Start of Data to examine

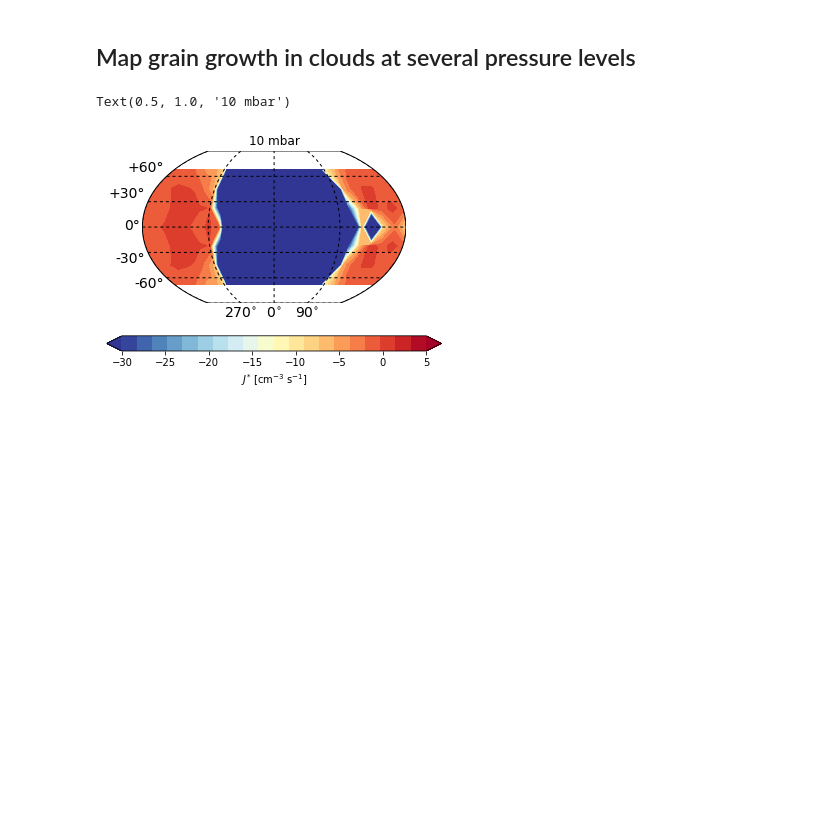
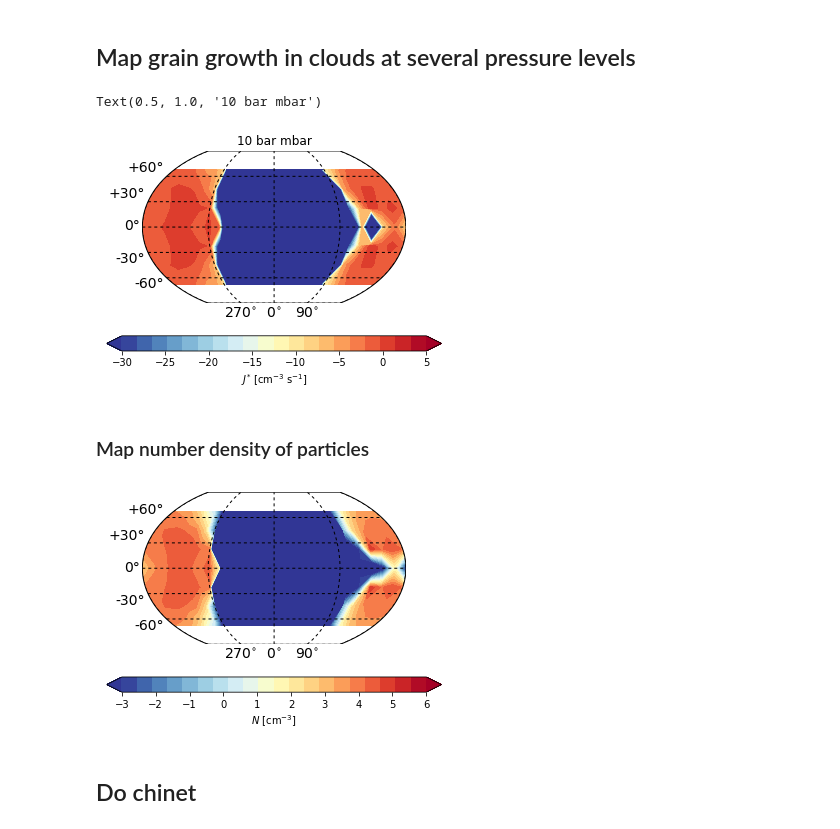
Before and after one commit to eblur/cloudacademyMap, a Jupyter notebook: notebooks/test_map_growth.ipynb, the cells around one changed output. Cells and saved outputs as stored; diff of their text form; code cells hidden in the pictures; blank space fills up the shorter version.

```diff
--- a/notebooks/test_map_growth.ipynb
+++ b/notebooks/test_map_growth.ipynb
@@ -24,16 +27,29 @@ nlev = 21
 log_zmin, log_zmax = -30, 5
 lev  = np.linspace(log_zmin, log_zmax, nlev)
 # %%
-filename  = OUTPUT_DIR + 'jstar_map_{}.pdf'
 valnames  = ['J*_C', 'J*_SiO', 'J*_TiO2']
-P_WANT    = 0.01 # 10 mbar
+P_WANT    = 0.01 * u.bar # 10 mbar
 
-Jstar  = mg.interpolate_pressure_map('nuclea', valnames, P_WANT)
+Jstar  = mg.interpolate_pressure_map('nuclea', valnames, P_WANT.to('dyne/cm^2').value)
 # %%
 _ = mg.map_result(Jstar, lev,
                label=r'$J^{*}$ [cm$^{-3}$ s$^{-1}$]',
                ticks=np.arange(log_zmin, log_zmax+1)[::5])
 plt.title('{:.0f} mbar'.format(P_WANT * 1.e3))
 # %% [output]
-Text(0.5, 1.0, '10 mbar')
+Text(0.5, 1.0, '10 bar mbar')
-[figure, old version]
+[figure, new version]
+# %% [markdown]
+### Map number density of particles
+# %%
+valnames = ['N']
+ndens = mg.interpolate_pressure_map('dist', valnames, P_WANT.to('bar').value)
+# %%
+ndlev = np.linspace(-3, 6, nlev)
+_ = mg.map_result(ndens, ndlev,
+               label=r'$N$ [cm$^{-3}$]',
+               ticks=np.arange(-3, 7))
+# %% [output]
+[figure, added]
+# %% [markdown]
+## Do chinet
```
Also changed, not shown: parts of 4 cells of this notebook, 1 other file.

End of Data to examine

What the exercise asks. The output must match the records word for word, except that no pictures appear.

Your response.
Before and after one commit to eblur/cloudacademyMap, a Jupyter notebook: notebooks/test_map_growth.ipynb, the cells around one changed output. Cells and saved outputs as stored; diff of their text form; code cells hidden in the pictures; blank space fills up the shorter version.

```diff
--- a/notebooks/test_map_growth.ipynb
+++ b/notebooks/test_map_growth.ipynb
@@ -24,16 +27,29 @@ nlev = 21
 log_zmin, log_zmax = -30, 5
 lev  = np.linspace(log_zmin, log_zmax, nlev)
 # %%
-filename  = OUTPUT_DIR + 'jstar_map_{}.pdf'
 valnames  = ['J*_C', 'J*_SiO', 'J*_TiO2']
-P_WANT    = 0.01 # 10 mbar
+P_WANT    = 0.01 * u.bar # 10 mbar
 
-Jstar  = mg.interpolate_pressure_map('nuclea', valnames, P_WANT)
+Jstar  = mg.interpolate_pressure_map('nuclea', valnames, P_WANT.to('dyne/cm^2').value)
 # %%
 _ = mg.map_result(Jstar, lev,
                label=r'$J^{*}$ [cm$^{-3}$ s$^{-1}$]',
                ticks=np.arange(log_zmin, log_zmax+1)[::5])
 plt.title('{:.0f} mbar'.format(P_WANT * 1.e3))
 # %% [output]
-Text(0.5, 1.0, '10 mbar')
+Text(0.5, 1.0, '10 bar mbar')
-[figure, old version]
+[figure, new version]
+# %% [markdown]
+### Map number density of particles
+# %%
+valnames = ['N']
+ndens = mg.interpolate_pressure_map('dist', valnames, P_WANT.to('bar').value)
+# %%
+ndlev = np.linspace(-3, 6, nlev)
+_ = mg.map_result(ndens, ndlev,
+               label=r'$N$ [cm$^{-3}$]',
+               ticks=np.arange(-3, 7))
+# %% [output]
+[figure, added]
+# %% [markdown]
+## Do chinet
```
Also changed, not shown: parts of 4 cells of this notebook, 1 other file.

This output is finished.